§ **REQUIREMENT**:
Every record below should be copied exactly, with the pictures left out.

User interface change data
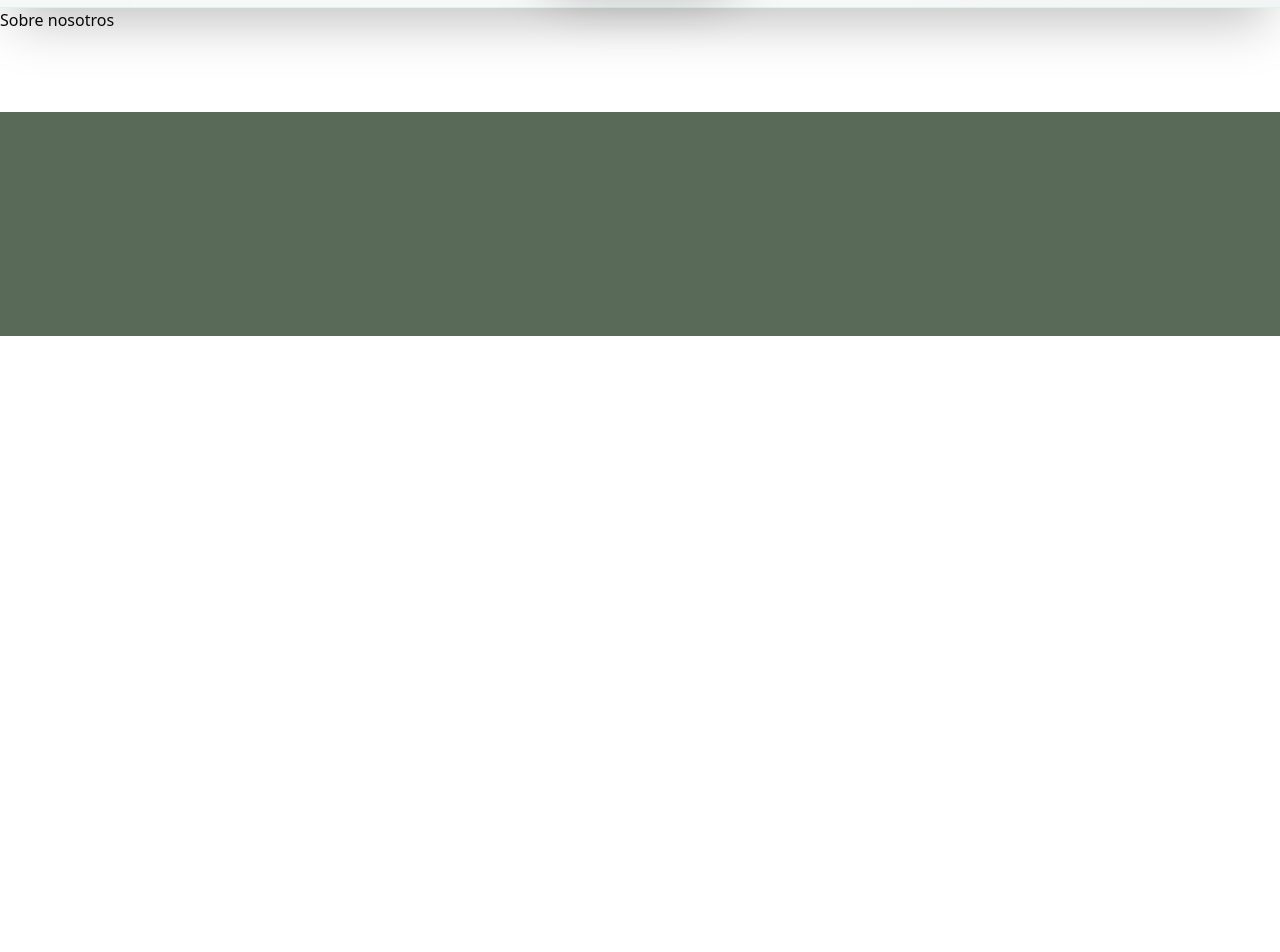
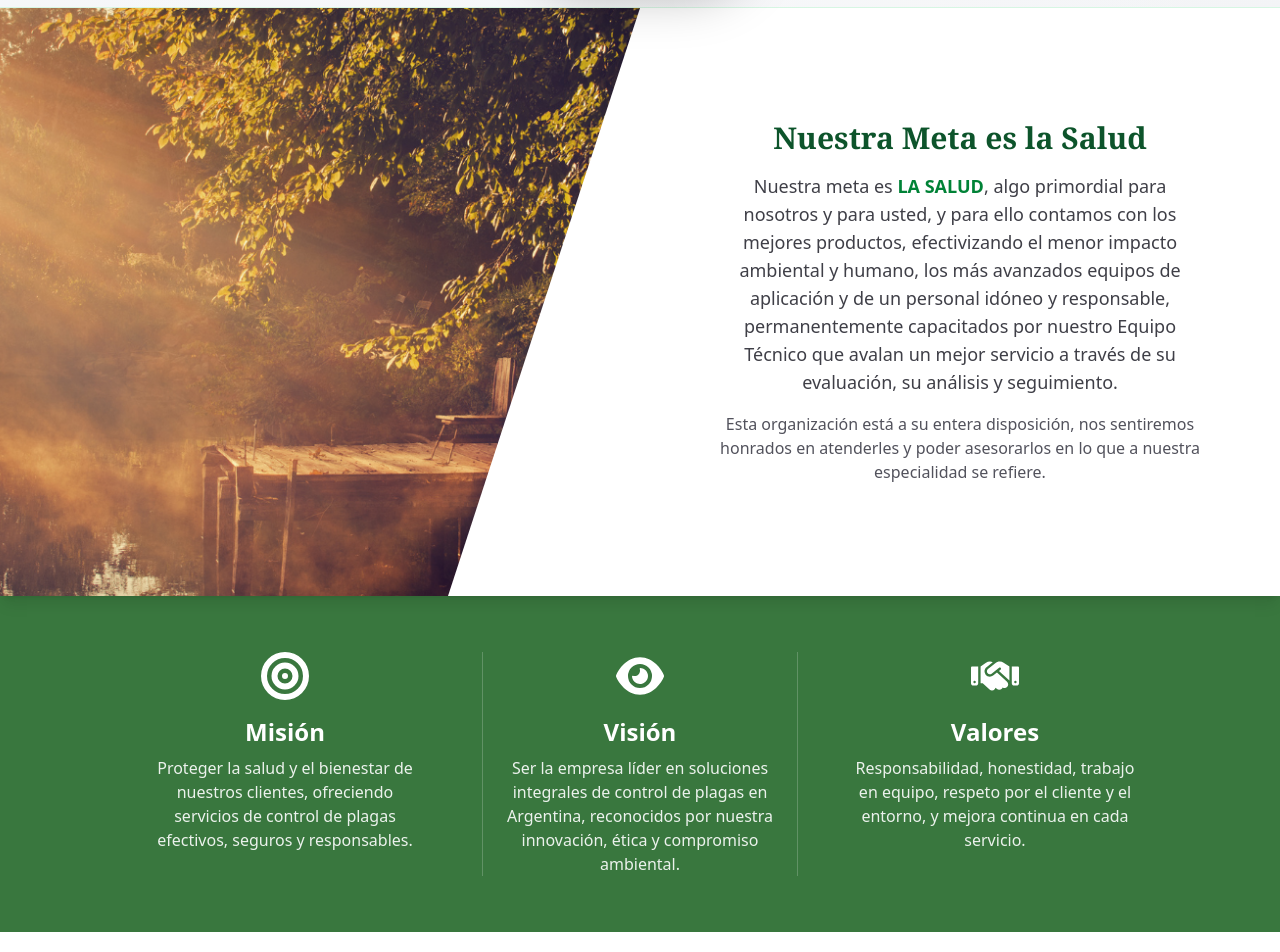
Before and after one commit to FedericoHerreraa/ng-fumigaciones, a Next.js app: page /about-us in a window 1280 px wide. Shown: the part 200-1152 px from the top of the page. Before the commit the page ends 800 px from the top, so only its background shows below. Built offline with nearby package versions, Linux system fonts and the light colour scheme.

Commit message:
idea para la seccion

```diff
--- a/app/about-us/page.tsx
+++ b/app/about-us/page.tsx
@@ -1,5 +1,7 @@
-
+import { Values } from "@/components/Values";
 import type { Metadata } from "next";
+import Image from "next/image";
+import saludImg from "@/images/salud.png"; // Cambia por la ruta real de tu imagen
 
 export const metadata: Metadata = {
   title: "NG Desinfecciones | Sobre Nosotros",
@@ -8,8 +10,48 @@ export const metadata: Metadata = {
 
 export default function AboutUs() {
   return (
-    <div className="mb-20">
-      <h1>Sobre nosotros</h1>
+    <div className="">
+
+
+      {/* Sección Salud con imagen y fondo blanco diagonal */}
+      <section className="w-full relative min-h-[420px] bg-white  flex items-stretch shadow-lg overflow-hidden">
+        {/* Imagen de fondo izquierda */}
+        <div className="hidden md:block absolute inset-0 w-1/2 h-full z-0">
+          <Image
+            src={saludImg}
+            alt="Salud y control ambiental"
+            fill
+            className="object-cover object-center"
+            style={{ clipPath: "polygon(0 0, 100% 0, 70% 100%, 0% 100%)" }}
+            priority
+          />
+        </div>
+        {/* Fondo blanco diagonal para el texto */}
+        <div className="relative z-10 w-full md:w-1/2 ml-auto flex items-center">
+          <div className="bg-white/95  rounded-xl p-8 md:p-12 mx-4 md:mx-8 my-8 md:my-16">
+            <h2 className="text-2xl md:text-3xl font-serif font-bold text-green-900 mb-4 text-center">
+              Nuestra Meta es la Salud
+            </h2>
+            <p className="text-zinc-700 text-lg text-center mb-2">
+              Nuestra meta es{" "}
+              <span className="font-semibold text-green-700">LA SALUD</span>,
+              algo primordial para nosotros y para usted, y para ello contamos
+              con los mejores productos, efectivizando el menor impacto
+              ambiental y humano, los más avanzados equipos de aplicación y de
+              un personal idóneo y responsable, permanentemente capacitados por
+              nuestro Equipo Técnico que avalan un mejor servicio a través de su
+              evaluación, su análisis y seguimiento.
+            </p>
+            <p className="text-zinc-600 text-center mt-4">
+              Esta organización está a su entera disposición, nos sentiremos
+              honrados en atenderles y poder asesorarlos en lo que a nuestra
+              especialidad se refiere.
+            </p>
+          </div>
+        </div>
+      </section>
+
+      <Values />
     </div>
   );
 }
--- /dev/null
+++ b/components/Values.tsx
@@ -0,0 +1,36 @@
+import { FaBullseye, FaEye, FaHandshake } from "react-icons/fa6";
+
+export const Values = () => (
+  <section className="w-full bg-[#39773e] py-14 px-4">
+    <div className="max-w-5xl mx-auto flex flex-col md:flex-row justify-between items-stretch gap-10">
+      {/* Misión */}
+      <div className="flex-1 flex flex-col items-center text-center px-4">
+        <FaBullseye className="text-white text-5xl mb-4" />
+        <h3 className="text-2xl font-bold text-white mb-2">Misión</h3>
+        <p className="text-white/90">
+          Proteger la salud y el bienestar de nuestros clientes, ofreciendo
+          servicios de control de plagas efectivos, seguros y responsables.
+        </p>
+      </div>
+      {/* Visión */}
+      <div className="flex-1 flex flex-col items-center text-center px-4 border-y md:border-y-0 md:border-x border-white/20">
+        <FaEye className="text-white text-5xl mb-4" />
+        <h3 className="text-2xl font-bold text-white mb-2">Visión</h3>
+        <p className="text-white/90">
+          Ser la empresa líder en soluciones integrales de control de plagas en
+          Argentina, reconocidos por nuestra innovación, ética y compromiso
+          ambiental.
+        </p>
+      </div>
+      {/* Valores */}
+      <div className="flex-1 flex flex-col items-center text-center px-4">
+        <FaHandshake className="text-white text-5xl mb-4" />
+        <h3 className="text-2xl font-bold text-white mb-2">Valores</h3>
+        <p className="text-white/90">
+          Responsabilidad, honestidad, trabajo en equipo, respeto por el cliente
+          y el entorno, y mejora continua en cada servicio.
+        </p>
+      </div>
+    </div>
+  </section>
+);
```
Also changed, not shown: images/salud.png (added).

§ **ANSWER AREA**:
Before and after one commit to FedericoHerreraa/ng-fumigaciones, a Next.js app: page /about-us in a window 1280 px wide. Shown: the part 200-1152 px from the top of the page. Before the commit the page ends 800 px from the top, so only its background shows below. Built offline with nearby package versions, Linux system fonts and the light colour scheme.

Commit message:
idea para la seccion

```diff
--- a/app/about-us/page.tsx
+++ b/app/about-us/page.tsx
@@ -1,5 +1,7 @@
-
+import { Values } from "@/components/Values";
 import type { Metadata } from "next";
+import Image from "next/image";
+import saludImg from "@/images/salud.png"; // Cambia por la ruta real de tu imagen
 
 export const metadata: Metadata = {
   title: "NG Desinfecciones | Sobre Nosotros",
@@ -8,8 +10,48 @@ export const metadata: Metadata = {
 
 export default function AboutUs() {
   return (
-    <div className="mb-20">
-      <h1>Sobre nosotros</h1>
+    <div className="">
+
+
+      {/* Sección Salud con imagen y fondo blanco diagonal */}
+      <section className="w-full relative min-h-[420px] bg-white  flex items-stretch shadow-lg overflow-hidden">
+        {/* Imagen de fondo izquierda */}
+        <div className="hidden md:block absolute inset-0 w-1/2 h-full z-0">
+          <Image
+            src={saludImg}
+            alt="Salud y control ambiental"
+            fill
+            className="object-cover object-center"
+            style={{ clipPath: "polygon(0 0, 100% 0, 70% 100%, 0% 100%)" }}
+            priority
+          />
+        </div>
+        {/* Fondo blanco diagonal para el texto */}
+        <div className="relative z-10 w-full md:w-1/2 ml-auto flex items-center">
+          <div className="bg-white/95  rounded-xl p-8 md:p-12 mx-4 md:mx-8 my-8 md:my-16">
+            <h2 className="text-2xl md:text-3xl font-serif font-bold text-green-900 mb-4 text-center">
+              Nuestra Meta es la Salud
+            </h2>
+            <p className="text-zinc-700 text-lg text-center mb-2">
+              Nuestra meta es{" "}
+              <span className="font-semibold text-green-700">LA SALUD</span>,
+              algo primordial para nosotros y para usted, y para ello contamos
+              con los mejores productos, efectivizando el menor impacto
+              ambiental y humano, los más avanzados equipos de aplicación y de
+              un personal idóneo y responsable, permanentemente capacitados por
+              nuestro Equipo Técnico que avalan un mejor servicio a través de su
+              evaluación, su análisis y seguimiento.
+            </p>
+            <p className="text-zinc-600 text-center mt-4">
+              Esta organización está a su entera disposición, nos sentiremos
+              honrados en atenderles y poder asesorarlos en lo que a nuestra
+              especialidad se refiere.
+            </p>
+          </div>
+        </div>
+      </section>
+
+      <Values />
     </div>
   );
 }
--- /dev/null
+++ b/components/Values.tsx
@@ -0,0 +1,36 @@
+import { FaBullseye, FaEye, FaHandshake } from "react-icons/fa6";
+
+export const Values = () => (
+  <section className="w-full bg-[#39773e] py-14 px-4">
+    <div className="max-w-5xl mx-auto flex flex-col md:flex-row justify-between items-stretch gap-10">
+      {/* Misión */}
+      <div className="flex-1 flex flex-col items-center text-center px-4">
+        <FaBullseye className="text-white text-5xl mb-4" />
+        <h3 className="text-2xl font-bold text-white mb-2">Misión</h3>
+        <p className="text-white/90">
+          Proteger la salud y el bienestar de nuestros clientes, ofreciendo
+          servicios de control de plagas efectivos, seguros y responsables.
+        </p>
+      </div>
+      {/* Visión */}
+      <div className="flex-1 flex flex-col items-center text-center px-4 border-y md:border-y-0 md:border-x border-white/20">
+        <FaEye className="text-white text-5xl mb-4" />
+        <h3 className="text-2xl font-bold text-white mb-2">Visión</h3>
+        <p className="text-white/90">
+          Ser la empresa líder en soluciones integrales de control de plagas en
+          Argentina, reconocidos por nuestra innovación, ética y compromiso
+          ambiental.
+        </p>
+      </div>
+      {/* Valores */}
+      <div className="flex-1 flex flex-col items-center text-center px-4">
+        <FaHandshake className="text-white text-5xl mb-4" />
+        <h3 className="text-2xl font-bold text-white mb-2">Valores</h3>
+        <p className="text-white/90">
+          Responsabilidad, honestidad, trabajo en equipo, respeto por el cliente
+          y el entorno, y mejora continua en cada servicio.
+        </p>
+      </div>
+    </div>
+  </section>
+);
```
Also changed, not shown: images/salud.png (added).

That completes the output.